I started my job in April but I was sick with tonsillitis last week and could not go to work. I took three days off, went to a clinic and got a sick leave certificate. However, my manager said that I will not be paid for these days. He said the company does not pay for any sick leave during the probation period.
Is this legal, because I notified my employer and also produced a doctor’s certificate? There was no way I could have done my job while being ill. JA, Abu Dhabi
JA has been in her job for less than four months and has a six-month probation period. The issue of pay during sick leave is covered in Article 83 of the UAE Labour Law, which states: “The worker shall not be entitled to any paid sick leave during the probation period.”
The employer is correct that they do not have to pay an employee when they are off work due to ill health during their probationary period. This should be stated in the contract of employment. Some companies will pay an employee's salary for a few days of proven illness, but this is entirely at the employer’s discretion.
I worked for a company operating in the Dubai Multi Commodities Centre free zone for four years. The company terminated me and paid my end-of-service gratuity by calculating 14 days of pay per year instead of 21 days.
Because my family wanted to travel to our home country urgently, I hurried to cancel the employment visa. The visa is now cancelled and I have a new job. Is it possible to file a case against my previous employer to receive my correct end-of-service benefits? RG, Dubai
RG is correct in saying that he should have received a higher end-of-service benefit payment. DMCC complies with the UAE Labour Law and Article 132 applies.
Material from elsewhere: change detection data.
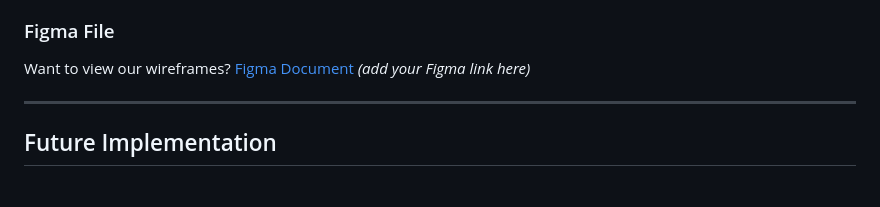
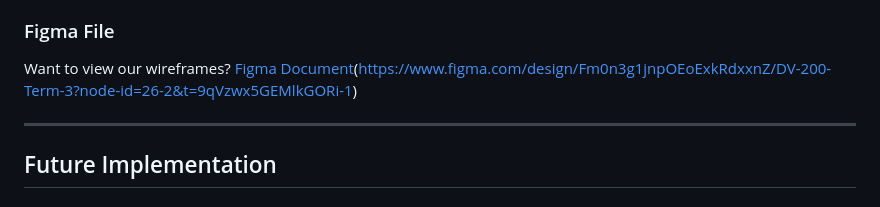
Before and after one commit to kiera251197/Vouch, a Markdown page: README.md, the part around the change. Drawn GitHub-style.

```diff
--- a/README.md
+++ b/README.md
@@ -146,7 +146,7 @@ Dating apps typically rely on algorithmic matching or cold swiping through stran
 
 ### Figma File
 
-Want to view our wireframes? [Figma Document](#) *(add your Figma link here)*
+Want to view our wireframes? [Figma Document](#)(https://www.figma.com/design/Fm0n3g1jnpOEoExkRdxxnZ/DV-200-Term-3?node-id=26-2&t=9qVzwx5GEMlkGORi-1)
 
 ---
 
```
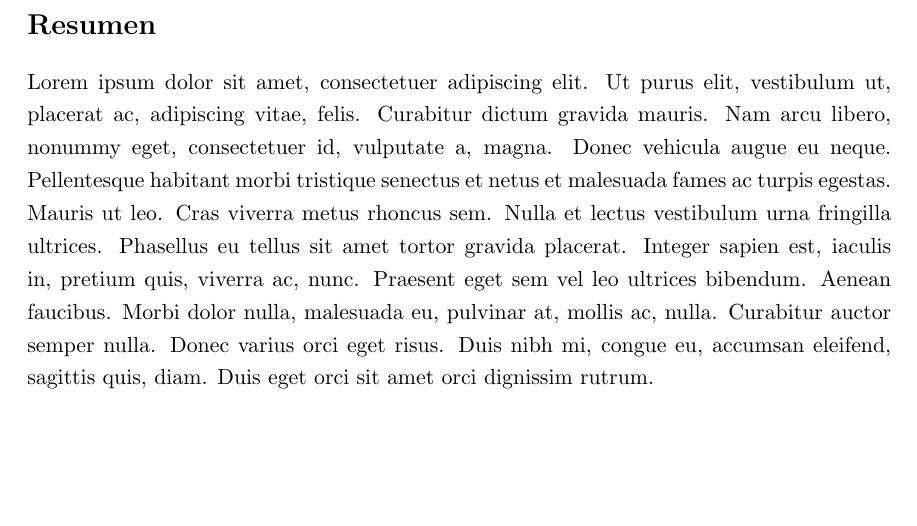
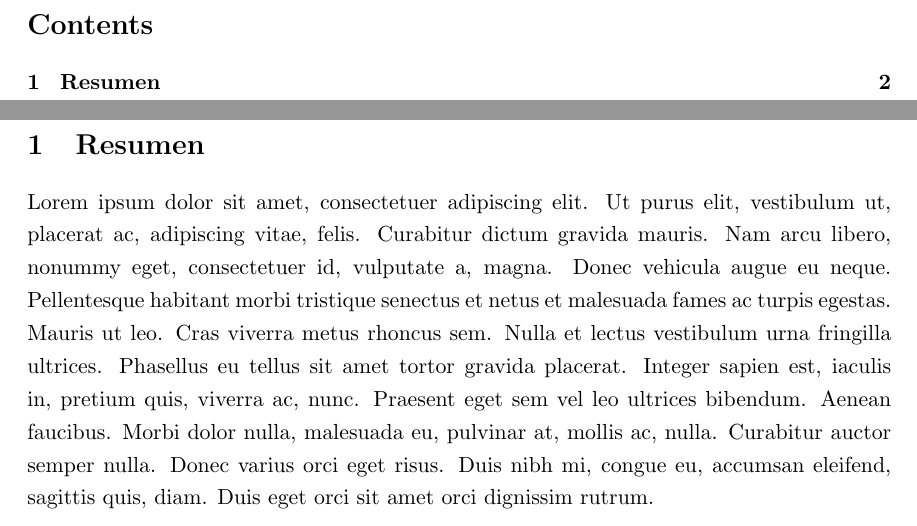
Before and after one commit to CLmilo/Diapos-Slidev, a LaTeX document (Informe.tex): part of page 2 of 3 before the commit and two parts of pages 2 and 3 of 4 after it, the two joined at a grey line, cut at the place of the change, the shorter picture padded with empty space. Compiled offline with pdfLaTeX.

Commit message:
termino de plantilla

```diff
--- a/Informe.tex
+++ b/Informe.tex
@@ -1,24 +1,22 @@
-\documentclass[11pt]{article}
-\usepackage{setspace}
-\usepackage{graphicx}
-\usepackage{lipsum}
-\usepackage{hyperref}
-\usepackage{blindtext}
-\usepackage{makeidx}
-\usepackage[a4paper, total={6in, 8in}]{geometry}
-\usepackage{parskip}
+\documentclass[11pt]{article}  % esto siempre debe ir
+\usepackage{setspace} %
+\usepackage{graphicx} % incluir imágenes
+\usepackage{lipsum} % para usar lorem ipsum
+\usepackage[hidelinks]{hyperref} % crear hipervínculos
+\usepackage{blindtext} % no sé
+\usepackage{makeidx} % no sé
+\usepackage[a4paper, total={6in, 8in}]{geometry} % es para definir cómo va el texto
+\usepackage{parskip} % evitar auto indentado
 \begin{document}
 	\onehalfspacing 	% Interlineado 1.5
 	\noindent			% Sin sangría
 
 	\include{1_0_CARATULA/Caratula}
 
-	\singlespacing
-	\renewcommand\contentsname{\centering ÍNDICE }
-	\onehalfspacing
+	\tableofcontents
+	\clearpage
 
-
-	\section*{Resumen}
+	\section{Resumen}
 
 	\lipsum
 
```
Also changed, not shown: E_IMAGENES/Rosita.jpg (added), Informe.pdf, Informe.tex (4 more changed lines), 7 other files.
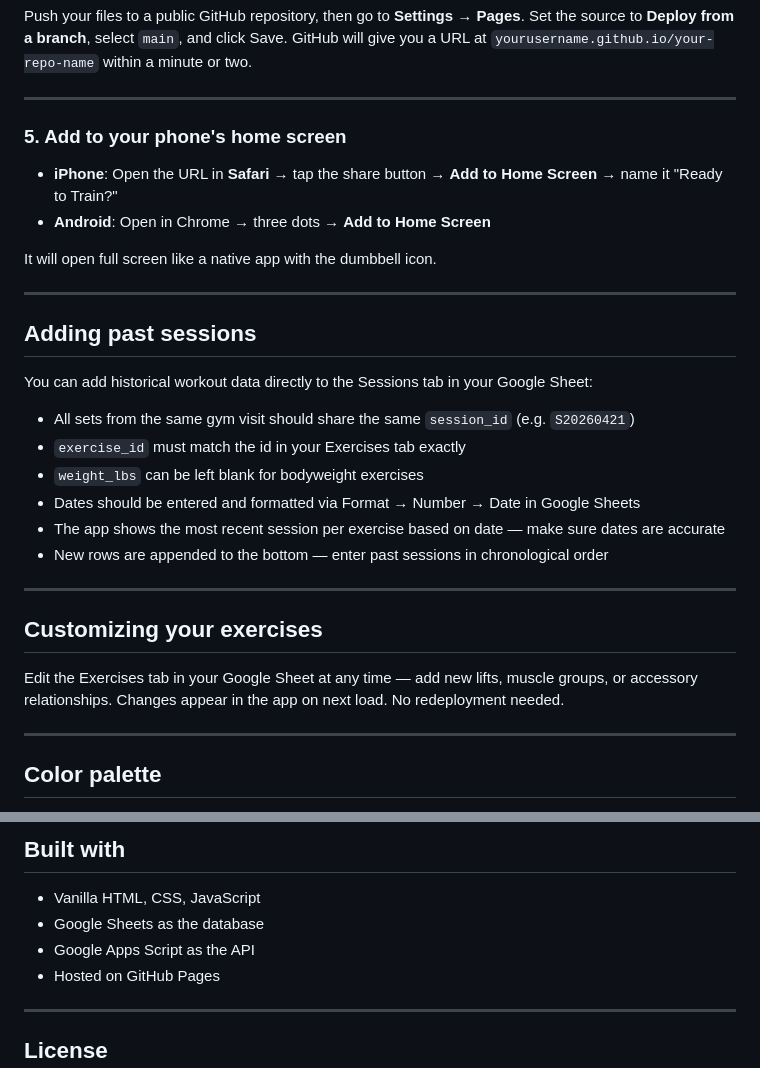
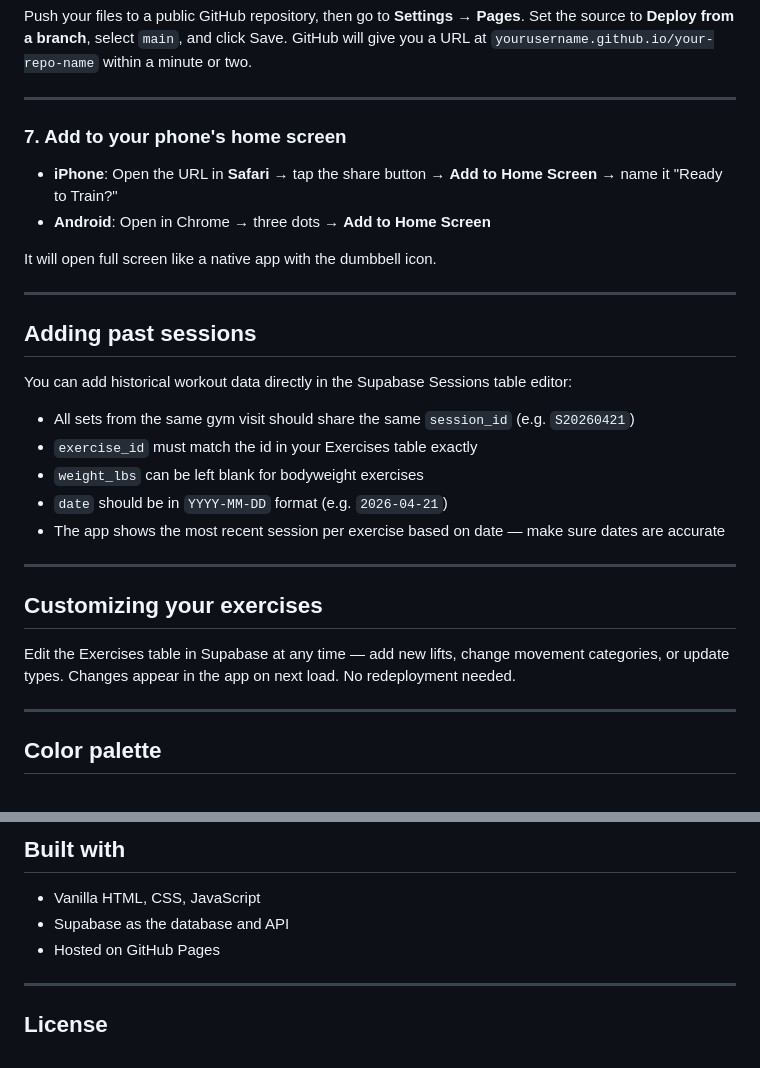
Before and after one commit to brigittelyons/ready-to-train, a Markdown page: README.md, 2 parts joined by grey strips. Rendered like a GitHub page.

```diff
--- a/README.md
+++ b/README.md
@@ -162,7 +115,7 @@ Push your files to a public GitHub repository, then go to **Settings → Pages**
 
 ---
 
-### 5. Add to your phone's home screen
+### 7. Add to your phone's home screen
 
 - **iPhone**: Open the URL in **Safari** → tap the share button → **Add to Home Screen** → name it "Ready to Train?"
 - **Android**: Open in Chrome → three dots → **Add to Home Screen**
@@ -173,20 +126,19 @@ It will open full screen like a native app with the dumbbell icon.
 
 ## Adding past sessions
 
-You can add historical workout data directly to the Sessions tab in your Google Sheet:
+You can add historical workout data directly in the Supabase Sessions table editor:
 
 - All sets from the same gym visit should share the same `session_id` (e.g. `S20260421`)
-- `exercise_id` must match the id in your Exercises tab exactly
+- `exercise_id` must match the id in your Exercises table exactly
 - `weight_lbs` can be left blank for bodyweight exercises
-- Dates should be entered and formatted via Format → Number → Date in Google Sheets
+- `date` should be in `YYYY-MM-DD` format (e.g. `2026-04-21`)
 - The app shows the most recent session per exercise based on date — make sure dates are accurate
-- New rows are appended to the bottom — enter past sessions in chronological order
 
 ---
 
 ## Customizing your exercises
 
-Edit the Exercises tab in your Google Sheet at any time — add new lifts, muscle groups, or accessory relationships. Changes appear in the app on next load. No redeployment needed.
+Edit the Exercises table in Supabase at any time — add new lifts, change movement categories, or update types. Changes appear in the app on next load. No redeployment needed.
 
 ---
 
@@ -202,8 +154,7 @@ Edit the Exercises tab in your Google Sheet at any time — add new lifts, muscl
 ## Built with
 
 - Vanilla HTML, CSS, JavaScript
-- Google Sheets as the database
-- Google Apps Script as the API
+- Supabase as the database and API
 - Hosted on GitHub Pages
 
 ---
```
Also changed, not shown: other parts of README.md (+59 -106 lines).
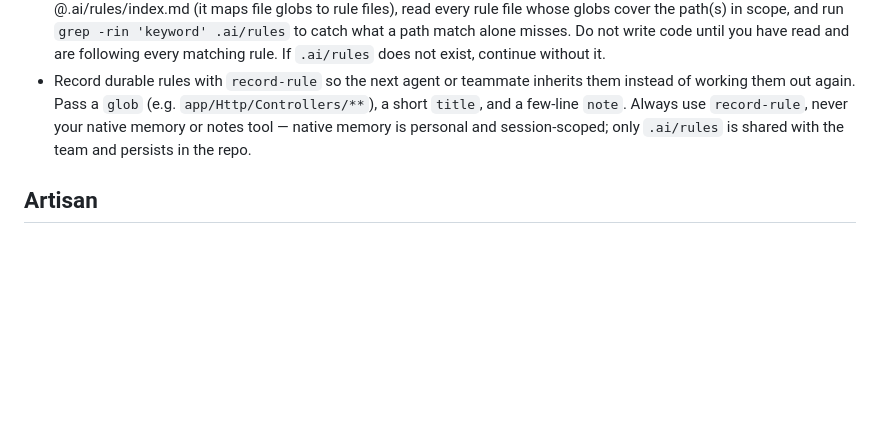
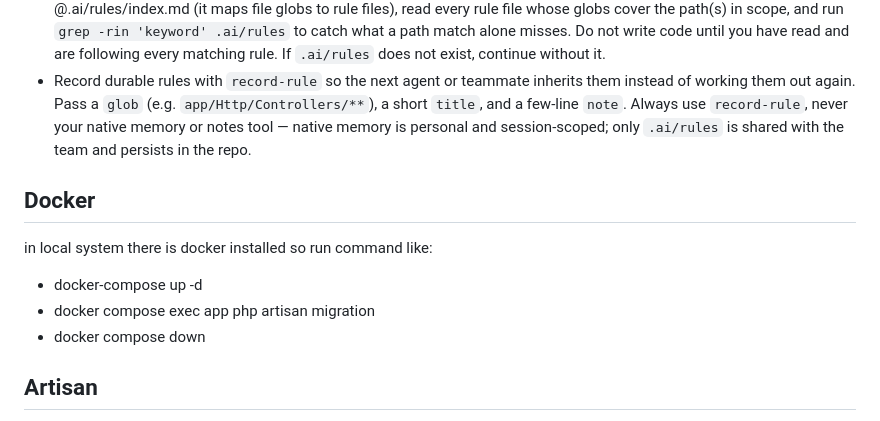
Before and after one commit to gdost407/salescrm, a Markdown page: AGENTS.md, the part around the change. Rendered like a GitHub page; blank space fills up the shorter version.

Commit message:
agent md changes

```diff
--- a/AGENTS.md
+++ b/AGENTS.md
@@ -74,6 +74,12 @@ This project has domain-specific skills available in `**/skills/**`. You MUST ac
 
 - This project contains committed, area-grouped rules in `.ai/rules` when that directory exists (settled decisions, non-obvious traps, standing constraints). Framework and package guidelines that only apply to specific paths (testing, frontend, components) also live there, under `.ai/rules/boost` — this is not just recorded decisions, it is load-bearing guidance you have not seen inline. Before you enter plan mode or create/edit any file, you MUST first: open @.ai/rules/index.md (it maps file globs to rule files), read every rule file whose globs cover the path(s) in scope, and run `grep -rin 'keyword' .ai/rules` to catch what a path match alone misses. Do not write code until you have read and are following every matching rule. If `.ai/rules` does not exist, continue without it.
 - Record durable rules with `record-rule` so the next agent or teammate inherits them instead of working them out again. Pass a `glob` (e.g. `app/Http/Controllers/**`), a short `title`, and a few-line `note`. Always use `record-rule`, never your native memory or notes tool — native memory is personal and session-scoped; only `.ai/rules` is shared with the team and persists in the repo.
+
+## Docker
+in local system there is docker installed so run command like:
+ - docker-compose up -d
+ - docker compose exec app php artisan migration
+ - docker compose down
 
 ## Artisan
 
```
This law states: “The worker having spent one year or more in continuous service shall be entitled to an end-of-service gratuity upon the termination of his service. The days of absence from work without pay shall not be included in the calculation of the period of service, and the gratuity shall be calculated as follows: 1) The wage of 21 days for each of the first five years of service …”
The amount payable should be reduced to 14 days only if the employee resigns with less than five years of service, which is not the case here.
I asked Thenji Moyo, legal director and head of employment for Gateley UK in Dubai, for her advice on what action can be taken.
She said: “Our recommendation would be for the employee to first contact their former employer to put them on notice of the shortfall in the end-of-service gratuity payout. Should the employee fail to reach an agreement with the employer post notification, he/she is in a position to file a workplace mediation request at the DMCC regarding their claim, irrespective of whether or not the employee has cancelled their visa.
“The DMCC has specialist certified mediators who will then seek to resolve the matter amicably. Should the parties still fail to reach an agreement, the DMCC will issue the employee with a no objection certificate for the employee to pursue and file a claim at the labour court. It is important for the employee to know that the claim can only be filed in the labour courts within one year of termination.”
Ideally, any errors in gratuity calculation should be pointed out at the time of leaving service. I do not recommend signing paperwork agreeing to an incorrect payment as this complicates matters.
I plan to come to Dubai on a visit visa to find a job when flights resume from Pakistan. I recently obtained an international driving licence from Pakistan, which is valid for one year. Will I be able to drive a car in the UAE with this licence? AR, Pakistan
For visitors to the UAE, rental companies accept most foreign driving licences along with an International Driving Permit. However, as soon as the visitor becomes a UAE resident, they must legally convert it to a UAE driving licence.
Only citizens from certain countries with home country licences are able to exchange it to a UAE driving licence. Pakistan is not on the list of countries for a licence transfer, so AR will have to undergo training from an approved driving school and pass both a practical and theory test before being issued with a valid driving licence.
Keren Bobker is an independent financial adviser and senior partner with Holborn Assets in Dubai, with more than 25 years’ experience. Contact her at firstname.lastname@example.org. Follow her on Twitter at @FinancialUAE
The advice provided in our columns does not constitute legal advice and is provided for information only